[Opening Source material section]
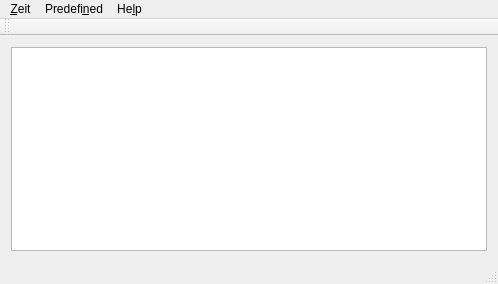
Above: src/mainwindow.ui from loimu/zeit before the change. Below: the same form after it.
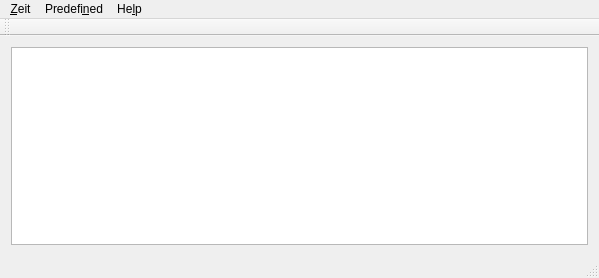
That is the form after the change. Icons and pictures are not drawn.

Commit message: MainWindow: icons added

Patch:
```diff
--- a/src/mainwindow.ui
+++ b/src/mainwindow.ui
@@ -6,8 +6,8 @@
    <rect>
     <x>0</x>
     <y>0</y>
-    <width>498</width>
-    <height>284</height>
+    <width>599</width>
+    <height>278</height>
    </rect>
   </property>
   <property name="windowTitle">
@@ -25,7 +25,7 @@
     <rect>
      <x>0</x>
      <y>0</y>
-     <width>498</width>
+     <width>599</width>
      <height>25</height>
     </rect>
    </property>
```
Left out of the diff: 3 changed lines with no effect on the pictures. The commit also changes 1 other file.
[Closing Source material section]
§ **Problem details**:
Generate a word-for-word copy of the preceding records, excluding all pictures.

§ **Exercise response**:
Above: src/mainwindow.ui from loimu/zeit before the change. Below: the same form after it.
That is the form after the change. Icons and pictures are not drawn.

Commit message: MainWindow: icons added

Patch:
```diff
--- a/src/mainwindow.ui
+++ b/src/mainwindow.ui
@@ -6,8 +6,8 @@
    <rect>
     <x>0</x>
     <y>0</y>
-    <width>498</width>
-    <height>284</height>
+    <width>599</width>
+    <height>278</height>
    </rect>
   </property>
   <property name="windowTitle">
@@ -25,7 +25,7 @@
     <rect>
      <x>0</x>
      <y>0</y>
-     <width>498</width>
+     <width>599</width>
      <height>25</height>
     </rect>
    </property>
```
Left out of the diff: 3 changed lines with no effect on the pictures. The commit also changes 1 other file.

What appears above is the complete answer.